**WORK REQUEST**
Search the entries for the word "shown" and return every line where it is found.

***

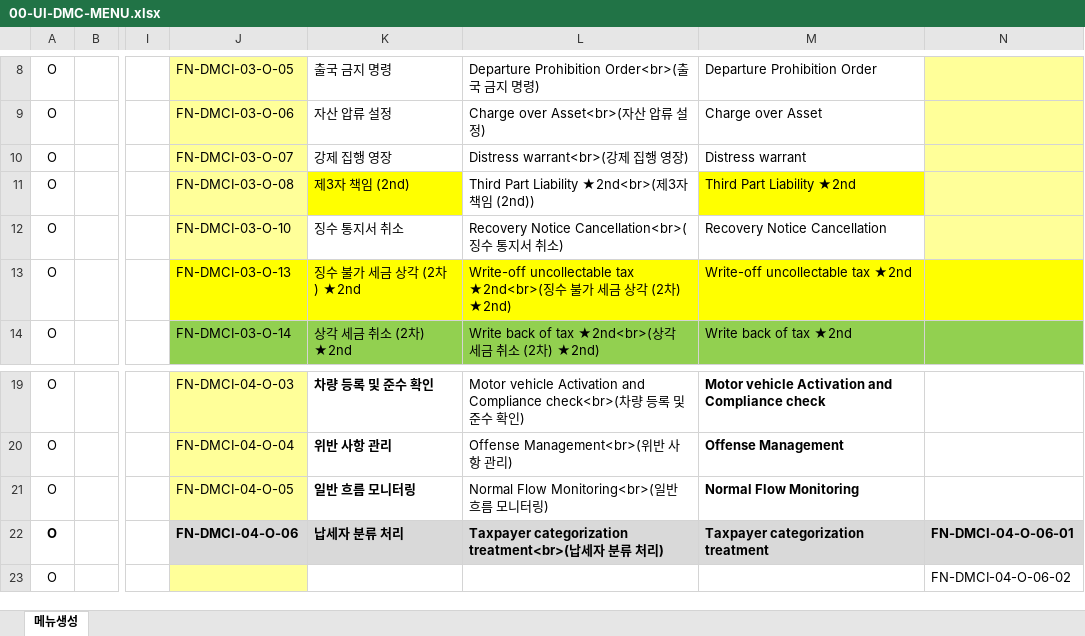
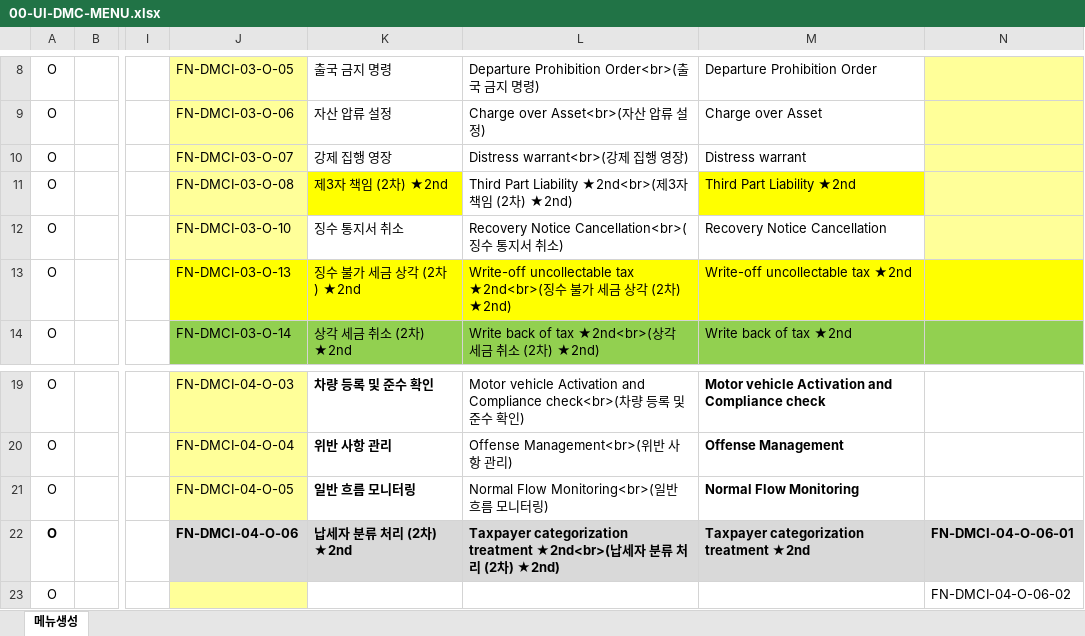
Before and after one commit to choidokyu/IDRAS_DMC_2ND_HTML, an Excel workbook: HTML-MAKER/00-UI-DMC-MENU.xlsx, sheet 메뉴생성, drawn as a sheet; only a part is shown, gaps mark what is left out; values as stored, in another font and other column widths than the file's, no borders; charts and pictures and conditional formats not drawn; the diff names each change by its address in the sheet, - before the commit and + after, or states it on an @@ line.

```diff
--- a/HTML-MAKER/00-UI-DMC-MENU.xlsx (sheet 메뉴생성)
+++ b/HTML-MAKER/00-UI-DMC-MENU.xlsx (sheet 메뉴생성)
-K11: 제3자 책임 (2nd)
+K11: 제3자 책임 (2차) ★2nd
-L11: Third Part Liability ★2nd<br>(제3자 책임 (2nd))
+L11: Third Part Liability ★2nd<br>(제3자 책임 (2차) ★2nd)
-K22: 납세자 분류 처리
+K22: 납세자 분류 처리 (2차) ★2nd
-L22: Taxpayer categorization treatment<br>(납세자 분류 처리)
+L22: Taxpayer categorization treatment ★2nd<br>(납세자 분류 처리 (2차) ★2nd)
-M22: Taxpayer categorization treatment
+M22: Taxpayer categorization treatment ★2nd
```
Also changed, not shown: HTML-MAKER/00-LABEL.xlsx, HTML-MAKER/03-UI-DMC-Sale of Charged Asset(Auction).xlsx, 20 other files.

***

**YOUR RESPONSE**
Before and after one commit to choidokyu/IDRAS_DMC_2ND_HTML, an Excel workbook: HTML-MAKER/00-UI-DMC-MENU.xlsx, sheet 메뉴생성, drawn as a sheet; only a part is shown, gaps mark what is left out; values as stored, in another font and other column widths than the file's, no borders; charts and pictures and conditional formats not drawn; the diff names each change by its address in the sheet, - before the commit and + after, or states it on an @@ line.
Also changed, not shown: HTML-MAKER/00-LABEL.xlsx, HTML-MAKER/03-UI-DMC-Sale of Charged Asset(Auction).xlsx, 20 other files.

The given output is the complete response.